[Records from a data collection]
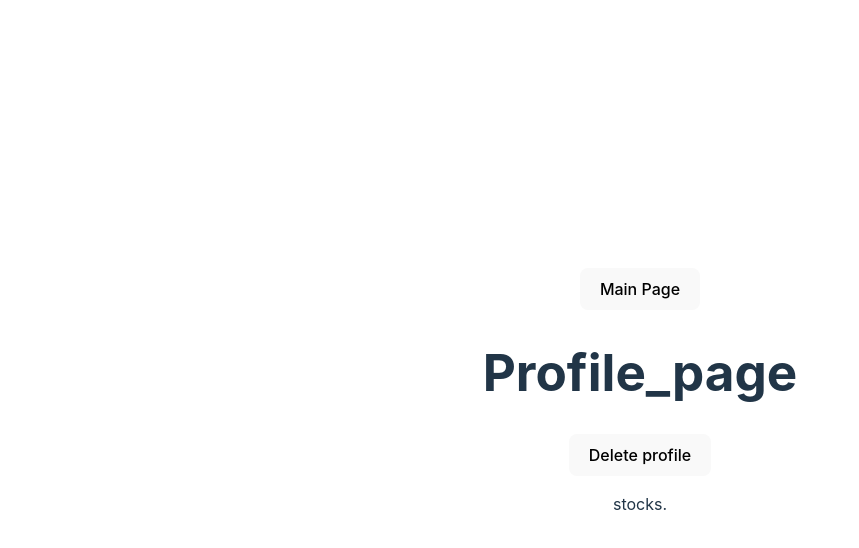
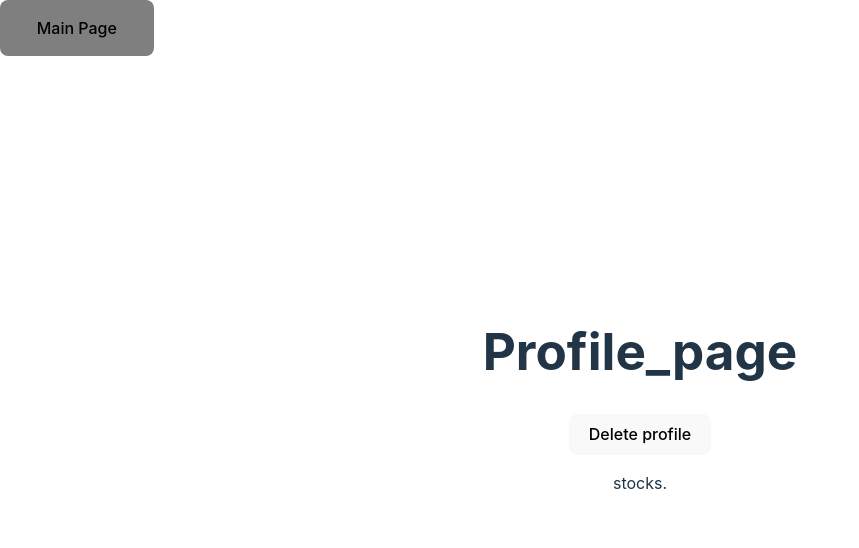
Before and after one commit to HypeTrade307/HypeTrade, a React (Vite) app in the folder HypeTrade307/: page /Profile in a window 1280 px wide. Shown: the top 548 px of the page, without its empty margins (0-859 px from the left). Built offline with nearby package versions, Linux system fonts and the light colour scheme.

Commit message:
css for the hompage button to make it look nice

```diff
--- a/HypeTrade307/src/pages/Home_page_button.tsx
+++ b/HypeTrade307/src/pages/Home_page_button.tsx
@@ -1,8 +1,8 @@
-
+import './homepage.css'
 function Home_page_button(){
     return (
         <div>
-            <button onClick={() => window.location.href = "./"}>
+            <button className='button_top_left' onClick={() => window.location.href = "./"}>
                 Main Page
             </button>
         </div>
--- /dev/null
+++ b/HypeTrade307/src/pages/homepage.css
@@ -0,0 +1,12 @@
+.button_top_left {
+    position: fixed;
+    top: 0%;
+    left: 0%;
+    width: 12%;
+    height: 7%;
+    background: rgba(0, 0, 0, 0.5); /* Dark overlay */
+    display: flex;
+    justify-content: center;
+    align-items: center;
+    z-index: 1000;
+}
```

**Aim of the exercise:**
Take every line above that includes the string "location" and return it.

**Answer below:**
-            <button onClick={() => window.location.href = "./"}>
+            <button className='button_top_left' onClick={() => window.location.href = "./"}>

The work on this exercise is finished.